TASK DESCRIPTION. In the copy, include no pictures, but reproduce every record exactly.

[Stored dataset items]
########################################

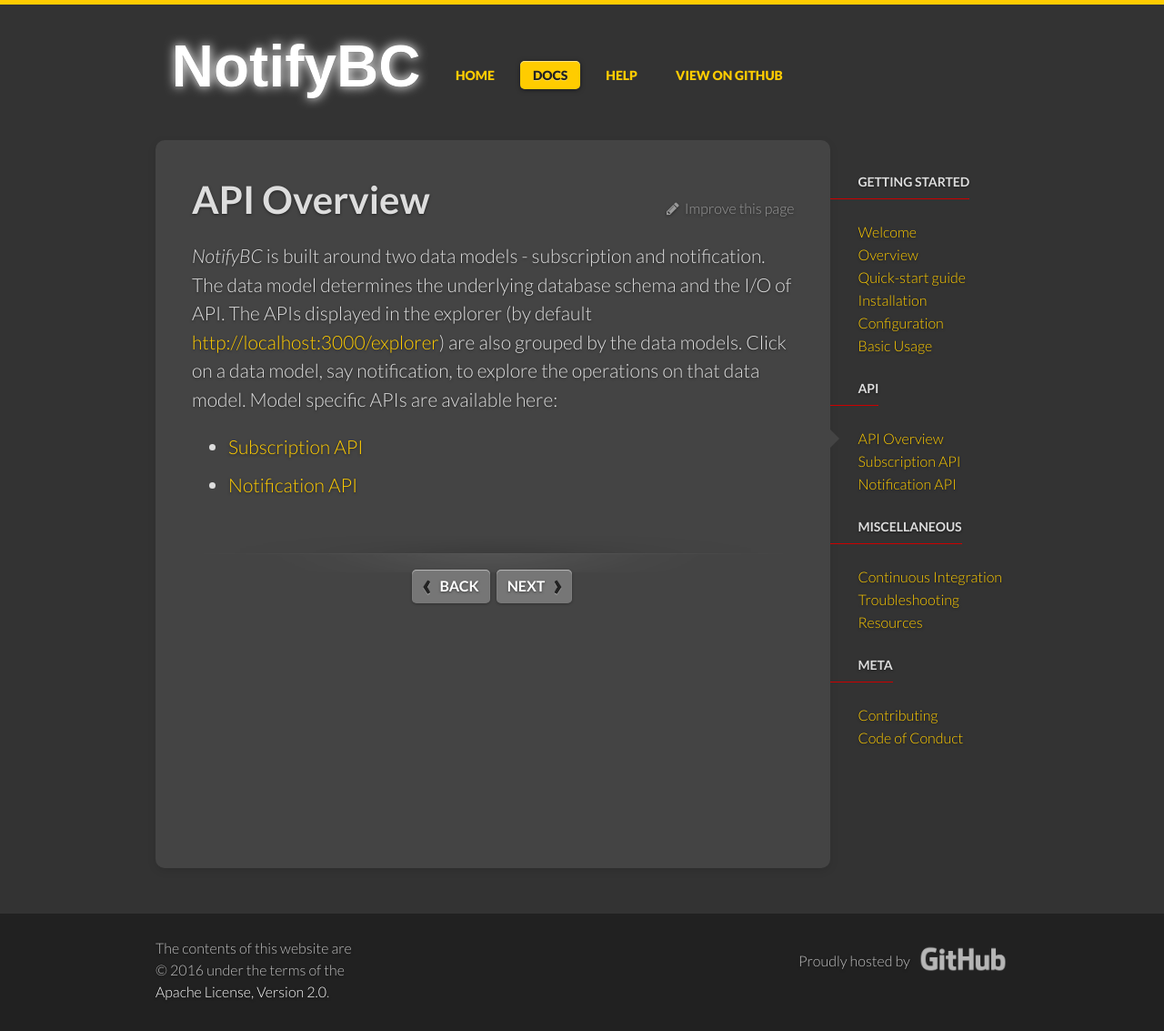
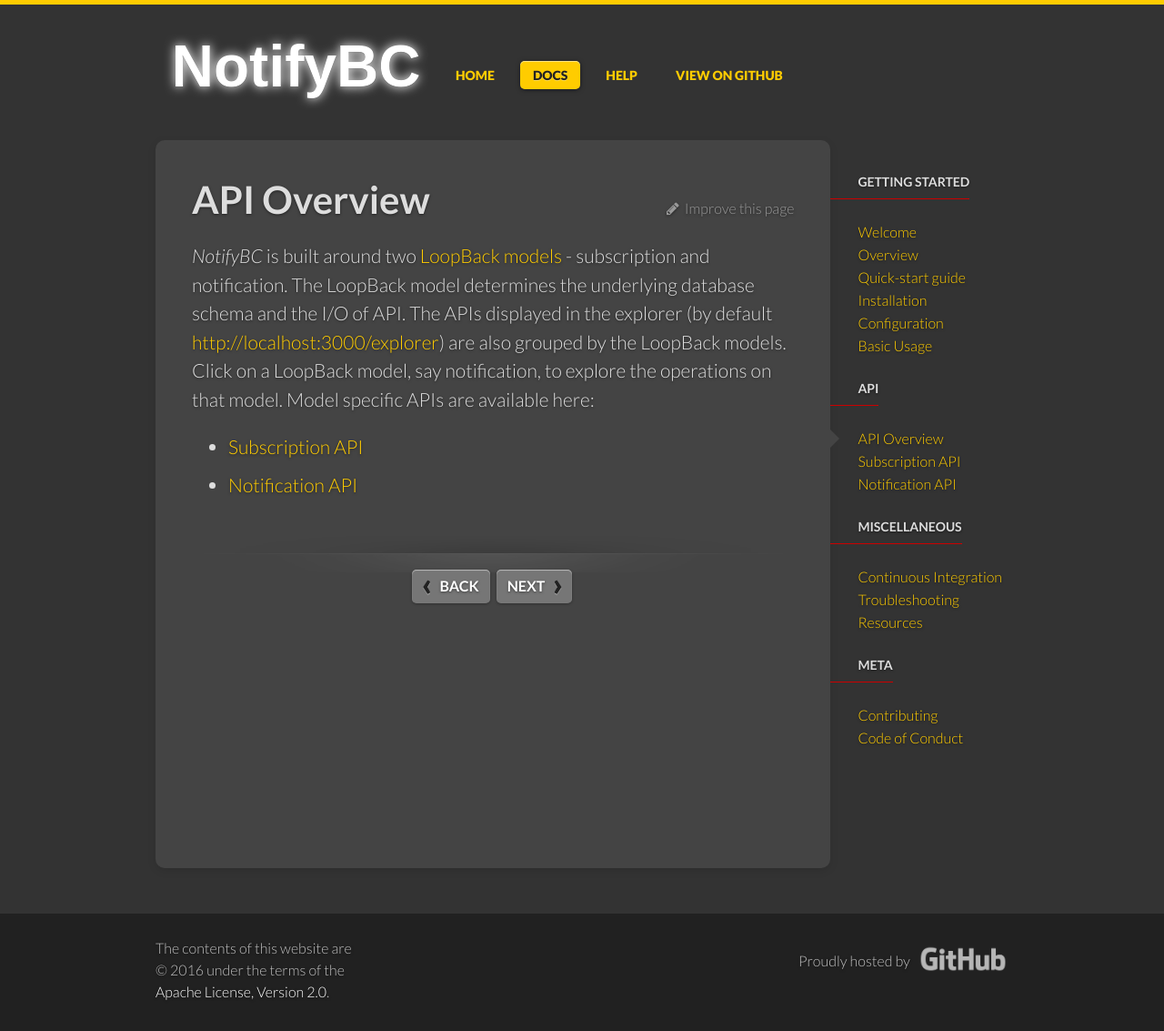
Before and after one commit to bcgov/MyGovBC-notification-server, a Jekyll site: the page built from docs/_docs/api-overview.md, in a window 1280 px wide. Shown: the whole page at 91% size. Built offline with Jekyll 4.4.1, drawn with Linux system fonts in a browser that asks for light colours.

Commit message:
updated docs

```diff
--- a/docs/_docs/api-overview.md
+++ b/docs/_docs/api-overview.md
@@ -3,9 +3,9 @@
 title: API Overview
 permalink: /docs/api-overview/
 ---
-*NotifyBC* is built around two data models - subscription and notification. The data model determines the underlying database schema and the I/O of API.
+*NotifyBC* is built around two [LoopBack models](https://docs.strongloop.com/display/public/LB/LoopBack+core+concepts#LoopBackcoreconcepts-Models) - subscription and notification. The LoopBack model determines the underlying database schema and the I/O of API.
 The APIs displayed in the explorer (by default
-<a href="http://localhost:3000/explorer/" target="_blank">http://localhost:3000/explorer</a>) are also grouped by the data models. Click on a data model, say notification, to explore the operations on that data model. Model specific APIs are  available here:
+<a href="http://localhost:3000/explorer/" target="_blank">http://localhost:3000/explorer</a>) are also grouped by the LoopBack models. Click on a LoopBack model, say notification, to explore the operations on that model. Model specific APIs are  available here:
 
 {% assign apiDocs =  site.data.docs | where: "title","API" | first %}
 {% assign restApiDocs = apiDocs.docs | shift %}
```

########################################

ANSWER BOX.
Before and after one commit to bcgov/MyGovBC-notification-server, a Jekyll site: the page built from docs/_docs/api-overview.md, in a window 1280 px wide. Shown: the whole page at 91% size. Built offline with Jekyll 4.4.1, drawn with Linux system fonts in a browser that asks for light colours.

Commit message:
updated docs

```diff
--- a/docs/_docs/api-overview.md
+++ b/docs/_docs/api-overview.md
@@ -3,9 +3,9 @@
 title: API Overview
 permalink: /docs/api-overview/
 ---
-*NotifyBC* is built around two data models - subscription and notification. The data model determines the underlying database schema and the I/O of API.
+*NotifyBC* is built around two [LoopBack models](https://docs.strongloop.com/display/public/LB/LoopBack+core+concepts#LoopBackcoreconcepts-Models) - subscription and notification. The LoopBack model determines the underlying database schema and the I/O of API.
 The APIs displayed in the explorer (by default
-<a href="http://localhost:3000/explorer/" target="_blank">http://localhost:3000/explorer</a>) are also grouped by the data models. Click on a data model, say notification, to explore the operations on that data model. Model specific APIs are  available here:
+<a href="http://localhost:3000/explorer/" target="_blank">http://localhost:3000/explorer</a>) are also grouped by the LoopBack models. Click on a LoopBack model, say notification, to explore the operations on that model. Model specific APIs are  available here:
 
 {% assign apiDocs =  site.data.docs | where: "title","API" | first %}
 {% assign restApiDocs = apiDocs.docs | shift %}
```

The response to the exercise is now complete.